DAVID BORGIDA: In a sense, is he somewhat of an amalgam, almost an American-style politician? You mentioned kissing babies...

PROF. OAKLEY: Well, I think he comes from a very prominent Pashtun family. They are used to being in the public eye. I think he was picked by his fathers, although he comes from a large family -- and I think everybody has noted that most of his siblings are in the United States -- but he grew up with this kind of thing. There are certain people who have that training, they know how to do it naturally. He is a true patriot. And I think, deep down, he is a tolerant and democratic man.

DAVID BORGIDA: So you're telling us he won over official Washington. Let's talk about the challenge ahead, though, in Afghanistan, where it's a much different situation.


DAVID BORGIDA: What are the key challenges for him in the next few months?

PROF. OAKLEY: Well, I think he has, as everyone would tell you, he has three major challenges. First of all, it's the politics. And it is to get all these diverse groups, who have been so spread apart and independent for over 20 years, to come together and to think about the commonweal, the common good of the country, and perhaps giving up some of their own power and to get a process started. He faces a real military and security problem. Warlords have been used to operating off by themselves for a long time. They have troops, and those troops remain armed. He is going to have to figure out what to do about this. And I think that is why he has pressed for assistance for his own security forces and for his own army, so that he too will have the power versus the warlords. And the third challenge, and probably the biggest one, is economic. Afghanistan is a moonscape. There just isn't anything left. They have had a drought. There is no infrastructure. He has got to get people through the rest of the winter, until they begin to harvest, which won't be till the summer. And then he has to rebuild all of this, and figure our what is going to be the role for Afghanistan.

DAVID BORGIDA: Professor Oakley, let me ask you another question, and it's a tough one to answer, I'm sure, but the question is: Is there a fear for his personal security?

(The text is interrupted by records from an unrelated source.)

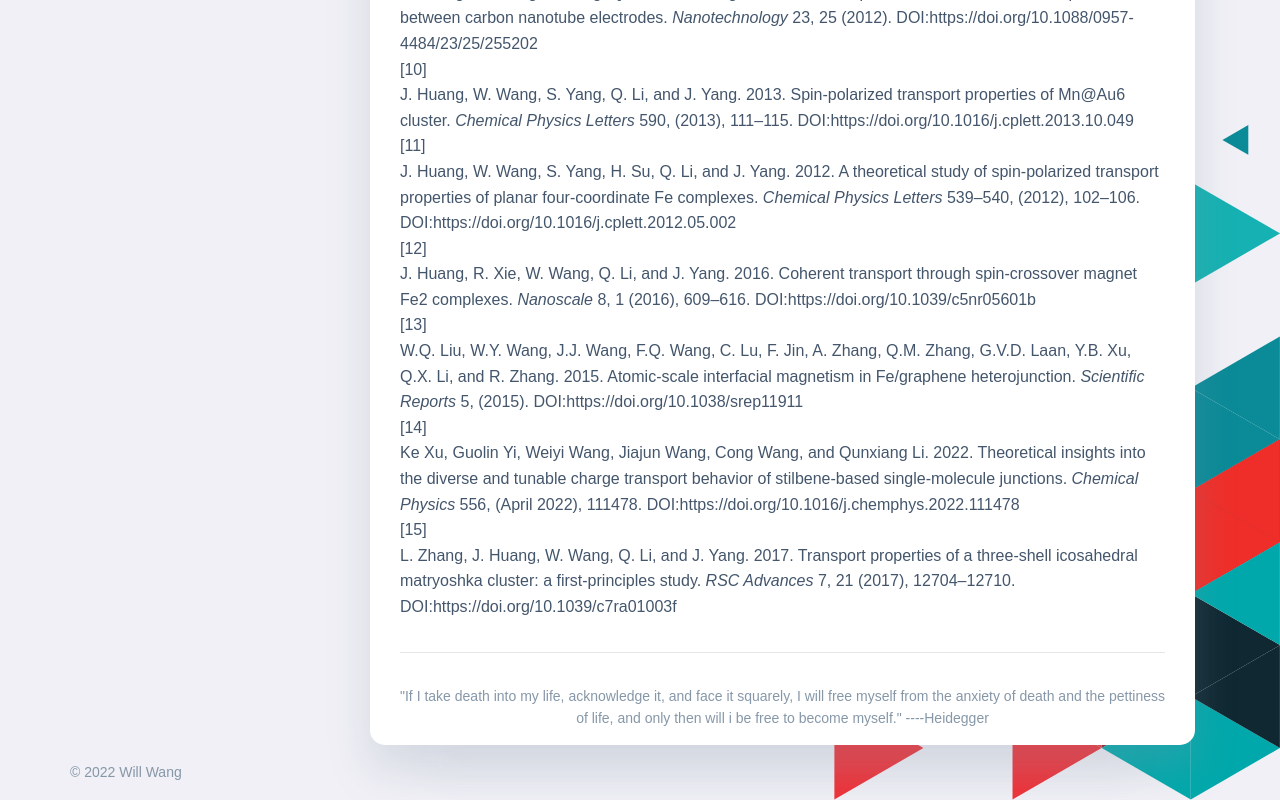
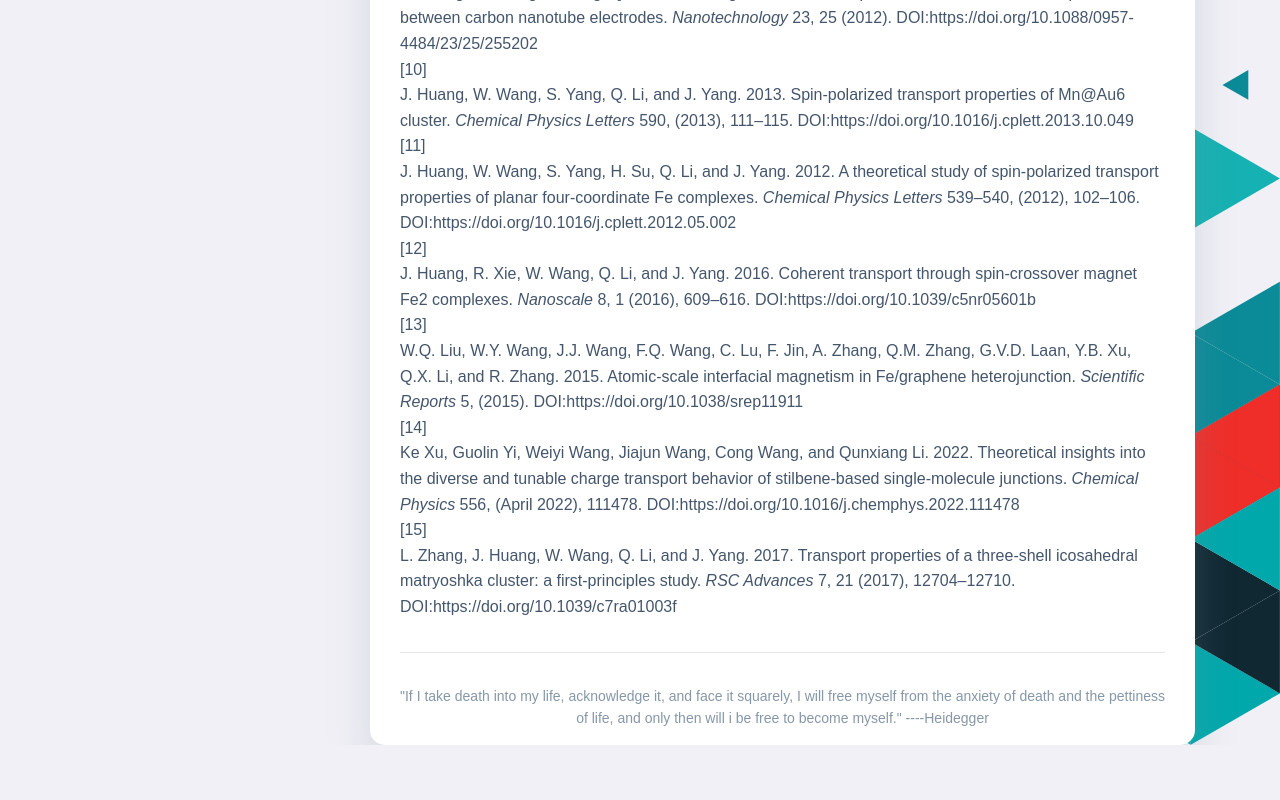
Before and after one commit to willwangcp/willwangcp.github.io, a plain HTML site: page publications.html in a window 1280 px wide. Shown: the part 1227-2027 px from the top of the page. After the commit the page ends 1972 px from the top, so only its background shows below. Drawn offline with Linux system fonts and the light colour scheme; files whose address does not match are found by name.

Commit message:
Update publications.html

```diff
--- a/publications.html
+++ b/publications.html
@@ -192,8 +192,7 @@ I will free myself from the anxiety of death and the pettiness of life, and only
 
 					</div>
 
-					<!-- Footer -->
-					<footer class="footer">© 2022 Will Wang</footer>
+
 		        </div>
 			</div>
 		</div>
```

PROFESSOR OAKLEY: Oh, I'm sure there is, not only from the remnants of the Taliban, disaffected Pakistanis, but Afghans who would bear a grudge. And I think it is a great concern for him and for us.

DAVID BORGIDA: Do you think the West is responsive enough in terms of the multilateral aid that it has been giving, particularly out of the Japan donor conference?

PROF. OAKLEY: I think, immediately, yes, it's on the horizon. Those things have not yet been delivered. But if you listen to what he was saying, it was: Don't desert us, don't stay just for the short haul, to get things started. We need you for the long term, to stick with us, to help us rebuild. And, above all, we want your assurance that you are going to do that. Now, the interesting thing is that a lot of people in this administration say, whoa, we're not into nation-building, we don't want to do that. And yet you have both Secretary Powell and the President saying: We won't forget you, we are your friends, we're there to stay with you.

DAVID BORGIDA: Thank you so much. The views of Professor Phyllis Oakley, of the Johns Hopkins University here in Washington. Thanks so much for joining us. We appreciate your time.

PROF. OAKLEY: You're very welcome.